On what he has seen from Romero lately…
“That he’s been able to give us a chance. His last couple of starts he has been getting kind of amped up and a little upset pretty quick. It’s been a big thing for him to just calm down mentally, just go out there and make pitches because when you get upset it’s when things stay in the middle of the plate and you try to do too much.
On his performance at the plate…
“I’ve been swinging it well lately. everything has been going good… I’ve been driving in runs when I’ve needed to and that’s a big thing for me is driving in those runs and that’s the way it’s been going lately. Sometimes you hit the ball right at the guy and today I got a couple to fall in there and I’ve felt good at the plate.”
“I didn’t think he had his best stuff, but the thing that’s special about Ricky, is his competitiveness. Couple big double plays to get him out of some jams, he just never gave in all night, got us through the sixth to turn it over to the bullpen.”
A ‘here we go again’ feeling after the Damon HR?
“Yeah, if it wasn’t for Ricky. We knew that the numbers, obviously he hit a second one against Ricky, the numbers, the matchups with him haven’t been good but (Romero) just never gives in and that’s what’s special, that’s what he has done all year, is rally when we really needed him.”
“Offensively we put ourselves in a position, because of what the pitcher did, to be aggressive on the bases. This is a good offensive club and I think we played a bit more as a club tonight.”
On Jesse Litsch topping 90 mph just once and whether fatigue is a factor…
“That’s hard to say. It might be the role, it might be the time of year, it’s hard to say. What I liked about it, is that he get himself into trouble and then got himself out of trouble.
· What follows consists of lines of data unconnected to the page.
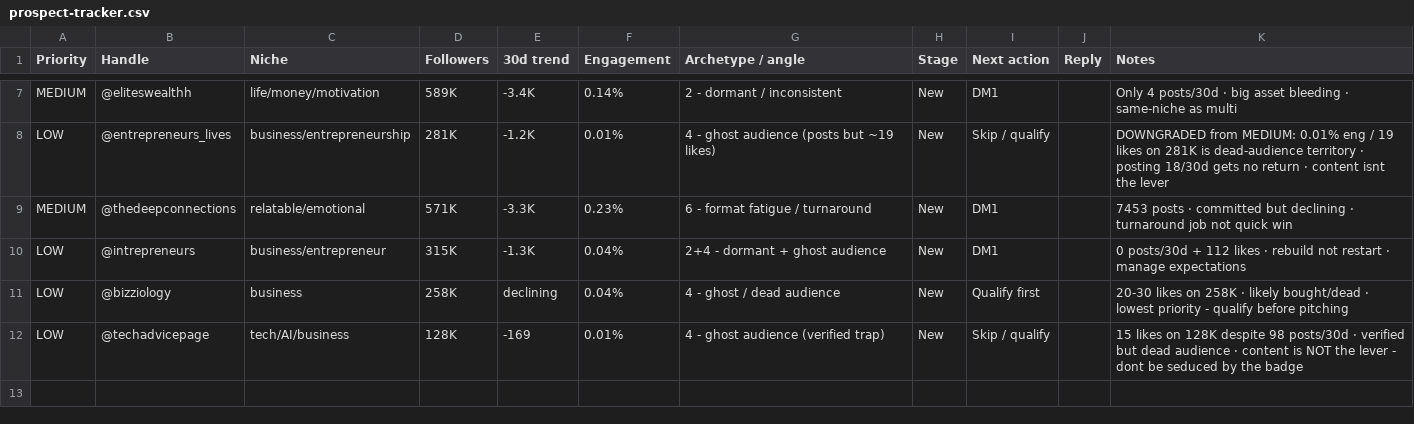
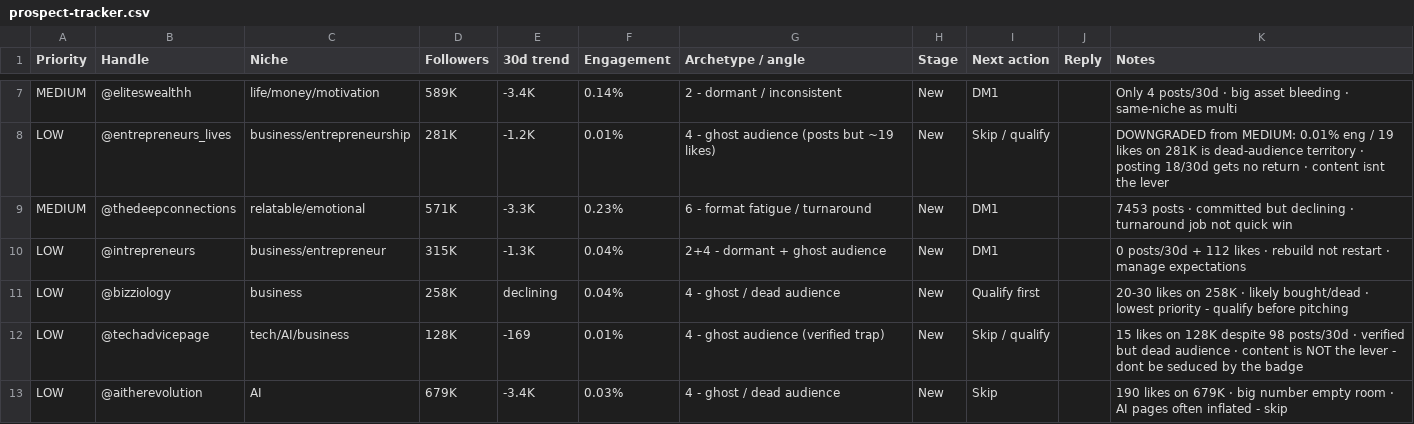
Before and after one commit to tychoschwartz/content-pagescaling, a CSV file: outreach/prospect-tracker.csv, drawn as a sheet; only a part is shown, gaps mark what is left out.

```diff
--- a/outreach/prospect-tracker.csv
+++ b/outreach/prospect-tracker.csv
@@ -12 +12,2 @@ LOW,@bizziology,business,258K,declining,0.04%,4 - ghost / dead audience,New,Qual
 LOW,@techadvicepage,tech/AI/business,128K,-169,0.01%,4 - ghost audience (verified trap),New,Skip / qualify,,15 likes on 128K despite 98 posts/30d · verified but dead audience · content is NOT the lever - dont be seduced by the badge
+LOW,@aitherevolution,AI,679K,-3.4K,0.03%,4 - ghost / dead audience,New,Skip,,190 likes on 679K · big number empty room · AI pages often inflated - skip
```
I know he was frustrated when he came in after that inning, we went over and said, it doesn’t matter you got out of it. Let’s build on that.”